YOUR GOAL — Go through the records and extract every line with the word "attachments".

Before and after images
....................

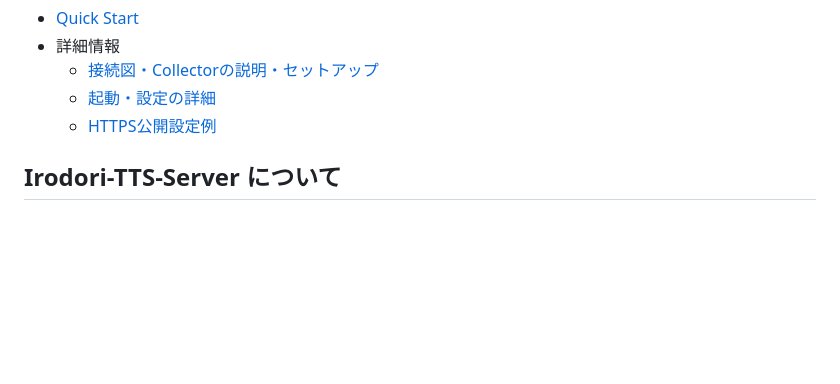
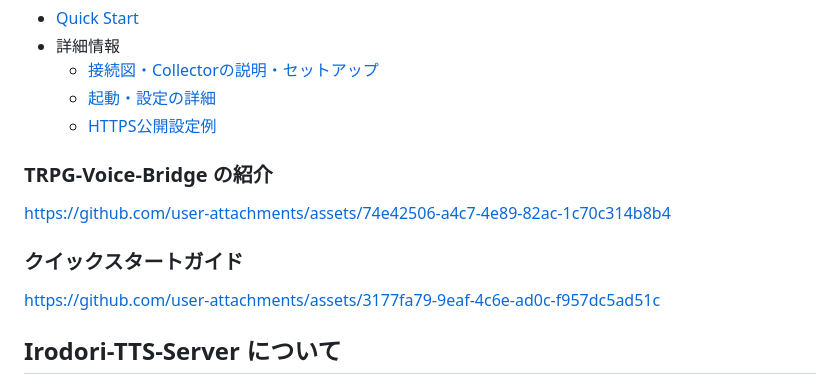
Before and after one commit to okamichi/trpg-voice-bridge, a Markdown page: README.md, the part around the change. Drawn GitHub-style; blank space fills up the shorter version.

Commit message:
Update README.md
紹介・導入動画をアップロード

```diff
--- a/README.md
+++ b/README.md
@@ -13,6 +13,14 @@ FVTT・ユドナリウム・ココフォリアなどのVTTから音声担当者
   - [接続図・Collectorの説明・セットアップ](docs/setup-guide.md)
   - [起動・設定の詳細](tts-bridge/README.md)
   - [HTTPS公開設定例](docs/online.md)
+
+### TRPG-Voice-Bridge の紹介
+
+https://github.com/user-attachments/assets/74e42506-a4c7-4e89-82ac-1c70c314b8b4
+
+### クイックスタートガイド
+
+https://github.com/user-attachments/assets/3177fa79-9eaf-4c6e-ad0c-f957dc5ad51c
 
 ## Irodori-TTS-Server について
 
```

....................

TASK RESPONSE —
+https://github.com/user-attachments/assets/74e42506-a4c7-4e89-82ac-1c70c314b8b4
+https://github.com/user-attachments/assets/3177fa79-9eaf-4c6e-ad0c-f957dc5ad51c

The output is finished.